Although it’s debatable whether Bradford is even a painter at all, considering most of his work is built through collage, this would not be an interesting debate. What is interesting and important about Bradford’s work is what defines Parlá’s work as well: its emphasis on what Robert Storr calls in his monograph essay the “trenchant groundedness” and “absolute locality” of Bradford’s materials and working process. Both artists transport us to an earlier, more innocent time in the city. Both are attracted to graffiti for its simultaneously public-and-private language, as Bradford observes: “Graffiti is interesting to me because it’s in the public domain but it’s full of secrets, and unless you’re part of that system, you can’t unlock those secrets.” Parlá’s work reminds us that graffiti was about advertising a name and aplace. The question for Bradford, too, has less been one about “methods of representation” writ large than about “repping” for the local, the public, the factual, and the geographical.

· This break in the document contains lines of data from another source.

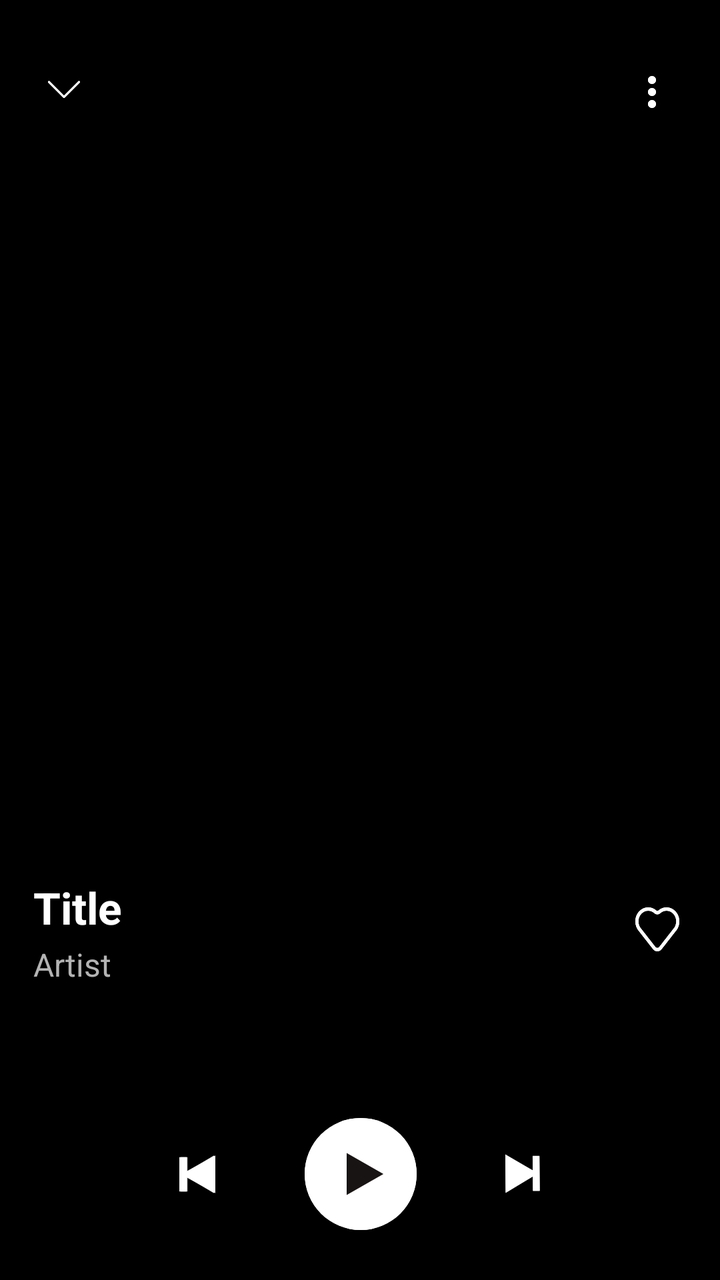
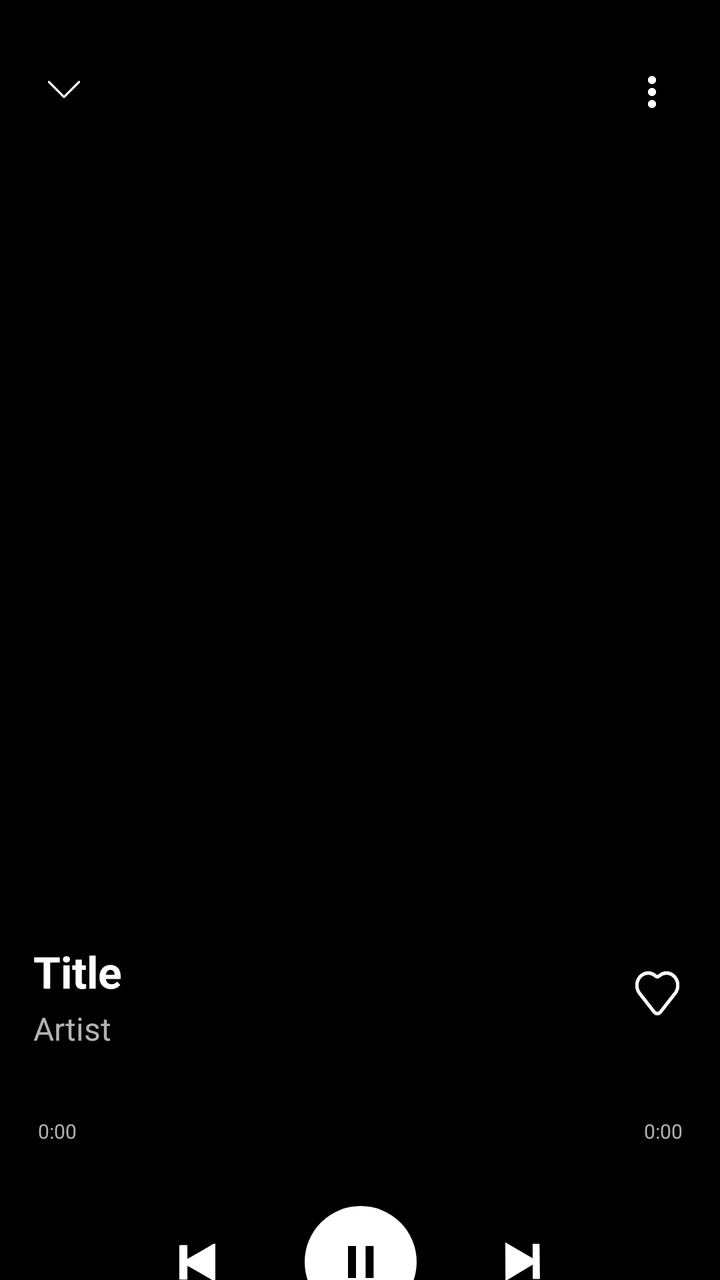

Two renders of the same Android screen: before a commit and after it. Below are the layout's source before the change and the commit's diff.
<!-- AndroidManifest.xml: application theme Theme.Purritify.Starting -->
<!-- res/layout/fragment_player.xml -->
<?xml version="1.0" encoding="utf-8"?>
<androidx.constraintlayout.widget.ConstraintLayout xmlns:android="http://schemas.android.com/apk/res/android"
    xmlns:app="http://schemas.android.com/apk/res-auto"
    android:layout_width="match_parent"
    android:layout_height="match_parent"
    android:background="@color/black"
    android:paddingTop="32dp"
    android:paddingHorizontal="16dp">

    
    <androidx.constraintlayout.widget.ConstraintLayout
        android:id="@+id/buttonContainer"
        android:background="@android:color/transparent"
        android:layout_width="match_parent"
        android:layout_height="wrap_content"
        app:layout_constraintBaseline_toTopOf="parent"
        >

        
        <ImageButton
            android:id="@+id/closeButton"
            android:layout_width="24dp"
            android:layout_height="24dp"
            android:background="@drawable/caret"
            android:contentDescription="@string/close_player_screen"
            android:src="@drawable/caret"
            android:layout_margin="4dp"
            app:layout_constraintBaseline_toTopOf="parent"
            app:layout_constraintStart_toStartOf="parent" />

        
        <ImageButton
            android:id="@+id/moreButton"
            android:layout_width="28dp"
            android:layout_height="28dp"
            android:background="@drawable/more"
            android:contentDescription="@string/close_player_screen"
            android:src="@drawable/more"
            android:layout_margin="4dp"
            app:layout_constraintBaseline_toTopOf="parent"
            app:layout_constraintEnd_toEndOf="parent" />

    </androidx.constraintlayout.widget.ConstraintLayout>
    
    
    <ImageView
        android:id="@+id/songCover"
        android:layout_width="327dp"
        android:layout_height="327dp"
        app:layout_constraintStart_toStartOf="parent"
        app:layout_constraintTop_toBottomOf="@id/buttonContainer"
        app:layout_constraintEnd_toEndOf="parent"
        android:layout_marginTop="40dp" />

    
    <androidx.constraintlayout.widget.ConstraintLayout
        android:id="@+id/songDataContainer"
        android:layout_width="0dp"
        android:layout_height="51dp"
        app:layout_constraintStart_toStartOf="@id/songCover"
        app:layout_constraintEnd_toEndOf="@id/songCover"
        app:layout_constraintTop_toBottomOf="@id/songCover"
        android:layout_marginTop="12dp"
        >

        
        <TextView
            android:id="@+id/songTitle"
            android:layout_width="0dp"
            android:layout_height="wrap_content"
            android:text="@string/title"
            android:maxLines="1"
            android:textSize="22sp"
            android:textStyle="bold"
            android:textColor="@color/white"

            app:layout_constraintWidth_percent="0.8"
            app:layout_constraintStart_toStartOf="@id/songDataContainer"
            app:layout_constraintTop_toTopOf="@id/songDataContainer"
            />
        
        
        <TextView
            android:id="@+id/songArtist"
            android:layout_width="0dp"
            android:layout_height="wrap_content"
            android:text="@string/artist"
            android:maxLines="1"
            android:textSize="16sp"
            android:textColor="#B3B3B3"
            android:layout_marginTop="3dp"

            app:layout_constraintWidth_percent="0.8"
            app:layout_constraintStart_toStartOf="@id/songDataContainer"
            app:layout_constraintTop_toBottomOf="@id/songTitle"
            />

        
        <ImageButton
            android:id="@+id/heartButton"
            android:layout_width="22dp"
            android:layout_height="22dp"
            android:background="@drawable/heart"
            android:contentDescription="@string/close_player_screen"
            android:src="@drawable/heart"
            android:layout_margin="4dp"
            app:layout_constraintTop_toTopOf="parent"
            app:layout_constraintBottom_toBottomOf="parent"
            app:layout_constraintEnd_toEndOf="parent"
            />

    </androidx.constraintlayout.widget.ConstraintLayout>

    
    <FrameLayout
        android:id="@+id/durationBar"
        android:layout_width="0dp"
        android:layout_height="45dp"
        app:layout_constraintStart_toStartOf="@id/songCover"
        app:layout_constraintEnd_toEndOf="@id/songCover"
        app:layout_constraintTop_toBottomOf="@id/songDataContainer"
        android:layout_marginTop="12dp">
        <SeekBar
            android:id="@+id/songSeekBar"
            android:layout_width="match_parent"
            android:layout_height="wrap_content"
            android:layout_gravity="center_vertical"
            android:progressTint="@color/white"
            android:thumbTint="@color/white"
            android:progressBackgroundTint="@color/white"
            android:backgroundTint="@color/white"
            android:splitTrack="false" />
    </FrameLayout>

    
    <androidx.constraintlayout.widget.ConstraintLayout
        android:id="@+id/songController"
        android:layout_width="189dp"
        android:layout_height="56dp"
        app:layout_constraintTop_toBottomOf="@id/durationBar"
        app:layout_constraintStart_toStartOf="parent"
        app:layout_constraintEnd_toEndOf="parent"
        android:layout_marginTop="12dp">

        
        <ImageButton
            android:id="@+id/prevButton"
            android:layout_width="18dp"
            android:layout_height="20.35dp"
            android:background="@drawable/prev"
            android:contentDescription="@string/previous_song"
            android:src="@drawable/prev"
            android:layout_margin="4dp"
            app:layout_constraintTop_toTopOf="parent"
            app:layout_constraintBottom_toBottomOf="parent"
            app:layout_constraintStart_toStartOf="parent" />

        
        <ImageButton
            android:id="@+id/pausePlayButton"
            android:layout_width="56dp"
            android:layout_height="56dp"
            app:layout_constraintStart_toStartOf="parent"
            app:layout_constraintEnd_toEndOf="parent"
            app:layout_constraintBaseline_toBaselineOf="parent"
            android:background="@drawable/play"
            android:src="@drawable/play"
            />
        
        
        <ImageButton
            android:id="@+id/nextButton"
            android:layout_width="18dp"
            android:layout_height="20.35dp"
            android:background="@drawable/next"
            android:contentDescription="@string/next_song"
            android:src="@drawable/next"
            android:layout_margin="4dp"
            app:layout_constraintTop_toTopOf="parent"
            app:layout_constraintBottom_toBottomOf="parent"
            app:layout_constraintEnd_toEndOf="parent" />

    </androidx.constraintlayout.widget.ConstraintLayout>

</androidx.constraintlayout.widget.ConstraintLayout>
<!-- resources referenced by this layout -->
<resources>
  <color name="black">#FF000000</color>
  <color name="white">#FFFFFFFF</color>
  <!-- drawable caret (drawable) -->
  <vector xmlns:android="http://schemas.android.com/apk/res/android"
      android:width="24dp"
      android:height="24dp"
      android:viewportWidth="24"
      android:viewportHeight="24">
    <path
        android:strokeWidth="1"
        android:pathData="M19.5,9L12,16.5L4.5,9"
        android:strokeLineJoin="round"
        android:fillColor="#00000000"
        android:strokeColor="#ffffff"
        android:strokeLineCap="round"/>
  </vector>
  <!-- drawable next (drawable) -->
  <vector xmlns:android="http://schemas.android.com/apk/res/android"
      android:width="19dp"
      android:height="21dp"
      android:viewportWidth="19"
      android:viewportHeight="21">
    <path
        android:pathData="M0.168,20.151L14.497,11.632L14.56,19.121L18.16,19.09L18.007,0.909L14.407,0.939L14.47,8.428L0,0.151L0.168,20.151Z"
        android:fillColor="#ffffff"/>
  </vector>
  <!-- drawable play (drawable) -->
  <vector xmlns:android="http://schemas.android.com/apk/res/android"
      android:width="56dp"
      android:height="56dp"
      android:viewportWidth="56"
      android:viewportHeight="56">
    <path
        android:pathData="M28,28m-28,0a28,28 0,1 1,56 0a28,28 0,1 1,-56 0"
        android:fillColor="#ffffff"/>
    <path
        android:pathData="M21,38.5L39.375,28L21,17.5V38.5Z"
        android:fillColor="#191414"/>
  </vector>
  <!-- drawable prev (drawable) -->
  <vector xmlns:android="http://schemas.android.com/apk/res/android"
      android:width="18dp"
      android:height="22dp"
      android:viewportWidth="18"
      android:viewportHeight="22">
    <path
        android:pathData="M18,0.825L3.6,9.37V1.75H0V20.25H3.6V12.63L18,21.175V0.825Z"
        android:fillColor="#ffffff"/>
  </vector>
  <string name="artist">Artist</string>
  <string name="close_player_screen">Close player screen</string>
  <string name="next_song">Next song</string>
  <string name="previous_song">Previous Song</string>
  <string name="title">Title</string>
  <style name="Theme.Purritify.Starting" parent="Theme.SplashScreen">
          
          <item name="windowSplashScreenBackground">#121212</item>
          
          <item name="windowSplashScreenAnimatedIcon">@drawable/splash_screen_logo</item>
          
          <item name="postSplashScreenTheme">@style/Theme.Purritify</item>
      </style>
  <!-- drawable splash_screen_logo (drawable) -->
  <?xml version="1.0" encoding="utf-8"?>
  <layer-list xmlns:android="http://schemas.android.com/apk/res/android">
      <item
          android:width="@dimen/splash_screen_icon_size"
          android:height="@dimen/splash_screen_icon_size"
          android:drawable="@mipmap/ic_launcher"
          android:gravity="center" />
  </layer-list>
  <style name="Theme.Purritify" parent="Base.Theme.Purritify" />
  <dimen name="splash_screen_icon_size">112dp</dimen>
  <style name="Base.Theme.Purritify" parent="Theme.Material3.DayNight.NoActionBar">
          
          
      </style>
  <!-- unchanged entries left out for length: 2 -->
</resources>

<!-- the commit's change to res/layout/fragment_player.xml (unified diff, before → after) -->
@@ -1,6 +1,7 @@
 <?xml version="1.0" encoding="utf-8"?>
 <androidx.constraintlayout.widget.ConstraintLayout xmlns:android="http://schemas.android.com/apk/res/android"
     xmlns:app="http://schemas.android.com/apk/res-auto"
+    xmlns:tools="http://schemas.android.com/tools"
     android:layout_width="match_parent"
     android:layout_height="match_parent"
     android:background="@color/black"
@@ -50,7 +51,7 @@
         app:layout_constraintStart_toStartOf="parent"
         app:layout_constraintTop_toBottomOf="@id/buttonContainer"
         app:layout_constraintEnd_toEndOf="parent"
-        android:layout_marginTop="40dp" />
+        android:layout_marginTop="60dp" />
 
     
     <androidx.constraintlayout.widget.ConstraintLayout
@@ -60,7 +61,7 @@
         app:layout_constraintStart_toStartOf="@id/songCover"
         app:layout_constraintEnd_toEndOf="@id/songCover"
         app:layout_constraintTop_toBottomOf="@id/songCover"
-        android:layout_marginTop="12dp"
+        android:layout_marginTop="24dp"
         >
 
         
@@ -112,7 +113,7 @@
     </androidx.constraintlayout.widget.ConstraintLayout>
 
     
-    <FrameLayout
+    <androidx.constraintlayout.widget.ConstraintLayout
         android:id="@+id/durationBar"
         android:layout_width="0dp"
         android:layout_height="45dp"
@@ -120,17 +121,58 @@
         app:layout_constraintEnd_toEndOf="@id/songCover"
         app:layout_constraintTop_toBottomOf="@id/songDataContainer"
         android:layout_marginTop="12dp">
+
         <SeekBar
             android:id="@+id/songSeekBar"
-            android:layout_width="match_parent"
-            android:layout_height="wrap_content"
-            android:layout_gravity="center_vertical"
+            android:layout_width="0dp"
+            android:layout_height="wrap_content"
             android:progressTint="@color/white"
             android:thumbTint="@color/white"
             android:progressBackgroundTint="@color/white"
             android:backgroundTint="@color/white"
-            android:splitTrack="false" />
-    </FrameLayout>
+            android:splitTrack="false"
+            android:padding="0dp"
+
+            app:layout_constraintEnd_toEndOf="parent"
+            app:layout_constraintStart_toStartOf="parent"
+            app:layout_constraintBottom_toBottomOf="parent"
+            app:layout_constraintTop_toTopOf="parent"
+
+            android:layout_marginStart="-10dp"
+            android:layout_marginEnd="-10dp"/>
+
+        <TextView
+            android:id="@+id/songDurationAt"
+            android:layout_width="wrap_content"
+            android:layout_height="wrap_content"
+            android:textSize="10sp"
+            android:textColor="#B2B2B2"
+            android:text="@string/_0_00"
+            tools:ignore="SmallSp"
+
+            app:layout_constraintTop_toBottomOf="@id/songSeekBar"
+            app:layout_constraintStart_toStartOf="@id/songSeekBar"
+
+            android:layout_marginTop="2dp"
+            android:layout_marginStart="12dp"
+            />
+
+        <TextView
+            android:id="@+id/songDurationTo"
+            android:layout_width="wrap_content"
+            android:layout_height="wrap_content"
+            android:textSize="10sp"
+            android:textColor="#B2B2B2"
+            android:text="@string/_0_00"
+            tools:ignore="SmallSp"
+
+            app:layout_constraintTop_toBottomOf="@id/songSeekBar"
+            app:layout_constraintEnd_toEndOf="@id/songSeekBar"
+
+            android:layout_marginTop="2dp"
+            android:layout_marginEnd="12dp" />
+
+    </androidx.constraintlayout.widget.ConstraintLayout>
 
     
     <androidx.constraintlayout.widget.ConstraintLayout
@@ -140,7 +182,7 @@
         app:layout_constraintTop_toBottomOf="@id/durationBar"
         app:layout_constraintStart_toStartOf="parent"
         app:layout_constraintEnd_toEndOf="parent"
-        android:layout_marginTop="12dp">
+        android:layout_marginTop="24dp">
 
         
         <ImageButton
@@ -156,16 +198,39 @@
             app:layout_constraintStart_toStartOf="parent" />
 
         
-        <ImageButton
-            android:id="@+id/pausePlayButton"
+        <FrameLayout
+            android:id="@+id/pausePlayContainer"
             android:layout_width="56dp"
             android:layout_height="56dp"
+            android:background="@drawable/circle"
+            android:clickable="true"
+            android:focusable="true"
             app:layout_constraintStart_toStartOf="parent"
             app:layout_constraintEnd_toEndOf="parent"
-            app:layout_constraintBaseline_toBaselineOf="parent"
-            android:background="@drawable/play"
-            android:src="@drawable/play"
-            />
+            app:layout_constraintBaseline_toBaselineOf="parent">
+
+            <ImageView
+                android:id="@+id/playIcon"
+                android:layout_width="match_parent"
+                android:layout_height="match_parent"
+                android:contentDescription="@string/play_button"
+                android:src="@drawable/play"
+                android:scaleType="centerInside"
+                android:visibility="gone"
+                android:alpha="0.0"
+                android:layout_marginStart="4dp"/>
+
+            <ImageView
+                android:id="@+id/pauseIcon"
+                android:layout_width="match_parent"
+                android:layout_height="match_parent"
+                android:contentDescription="@string/pause_button"
+                android:src="@drawable/pause"
+                android:scaleType="centerInside"
+                android:visibility="visible"
+                android:alpha="1.0" />
+
+        </FrameLayout>
         
         
         <ImageButton
<!-- resource entries referenced after the edit -->
@@ -16,6 +16,16 @@
         android:strokeColor="#ffffff"
         android:strokeLineCap="round"/>
   </vector>
+  <!-- drawable circle (drawable) -->
+  <vector xmlns:android="http://schemas.android.com/apk/res/android"
+      android:width="56dp"
+      android:height="56dp"
+      android:viewportWidth="56"
+      android:viewportHeight="56">
+    <path
+        android:pathData="M28,28m-28,0a28,28 0,1 1,56 0a28,28 0,1 1,-56 0"
+        android:fillColor="#ffffff"/>
+  </vector>
   <!-- drawable next (drawable) -->
   <vector xmlns:android="http://schemas.android.com/apk/res/android"
       android:width="19dp"
@@ -26,18 +36,28 @@
         android:pathData="M0.168,20.151L14.497,11.632L14.56,19.121L18.16,19.09L18.007,0.909L14.407,0.939L14.47,8.428L0,0.151L0.168,20.151Z"
         android:fillColor="#ffffff"/>
   </vector>
+  <!-- drawable pause (drawable) -->
+  <vector xmlns:android="http://schemas.android.com/apk/res/android"
+      android:width="13dp"
+      android:height="16dp"
+      android:viewportWidth="13"
+      android:viewportHeight="16">
+    <path
+        android:pathData="M0,0h4v16h-4z"
+        android:fillColor="#000000"/>
+    <path
+        android:pathData="M8.8,0h4v16h-4z"
+        android:fillColor="#000000"/>
+  </vector>
   <!-- drawable play (drawable) -->
   <vector xmlns:android="http://schemas.android.com/apk/res/android"
-      android:width="56dp"
-      android:height="56dp"
-      android:viewportWidth="56"
-      android:viewportHeight="56">
+      android:width="20dp"
+      android:height="20dp"
+      android:viewportWidth="20"
+      android:viewportHeight="20">
     <path
-        android:pathData="M28,28m-28,0a28,28 0,1 1,56 0a28,28 0,1 1,-56 0"
-        android:fillColor="#ffffff"/>
-    <path
-        android:pathData="M21,38.5L39.375,28L21,17.5V38.5Z"
-        android:fillColor="#191414"/>
+        android:fillColor="#000000"
+        android:pathData="M0,0 L0,20 L20,10 Z"/>
   </vector>
   <!-- drawable prev (drawable) -->
   <vector xmlns:android="http://schemas.android.com/apk/res/android"
@@ -49,9 +69,12 @@
         android:pathData="M18,0.825L3.6,9.37V1.75H0V20.25H3.6V12.63L18,21.175V0.825Z"
         android:fillColor="#ffffff"/>
   </vector>
+  <string name="_0_00">0:00</string>
   <string name="artist">Artist</string>
   <string name="close_player_screen">Close player screen</string>
   <string name="next_song">Next song</string>
+  <string name="pause_button">Pause button</string>
+  <string name="play_button">Play button</string>
   <string name="previous_song">Previous Song</string>
   <string name="title">Title</string>
   <style name="Theme.Purritify.Starting" parent="Theme.SplashScreen">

As he notes in a wide-ranging and entertaining interview with Hamza Walker:
The merchant posters break it down. They always make everything feel urgent and get your attention really fast. I realized I needed to go where I found them. I got it on a pole – where’s the pole? The pole is on the street, but what street is it? The street has a name, and what happened on the street five years ago is different from what’s happening now. The merchant posters were on these fenced empty lots where buildings were burnt down during the ’92 riots.
Bradford is, as both Storr and Bedford observe, a descendant of abstract expressionism who could care less about sublimity or primal forms emerging from the psyche or the collective unconscious – rather, the kind of “abstraction” that concerns him, as Katy Siegel observes, is any situation “that is too complicated for existing categories, for a system of classification that separates things that actually interact.” Much like a city, or a neighborhood.
Bradford and Parlá collect and transform what to date has defined and sustained our cities, preserving what we often don’t even know we’re losing. What accretes, what accumulates on our walls is there for an instant before it’s papered over, or washed out, or before it crumbles to the ground. In an interview with Carol S. Eliel, Bradford expresses regret that the world of found objects in 1960s New York that was available to artists like Robert Rauschenberg and Jasper Johns is now lost — through obsolescence or “renovation” — to artists like himself. What Bradford and Parlá share is the understanding that these “artifacts” — whether archived on paper, or on canvas, or in the gallery — represent people, places, and entire ways of life that are threatened with disappearance. So they walk the streets, making intelligent choices.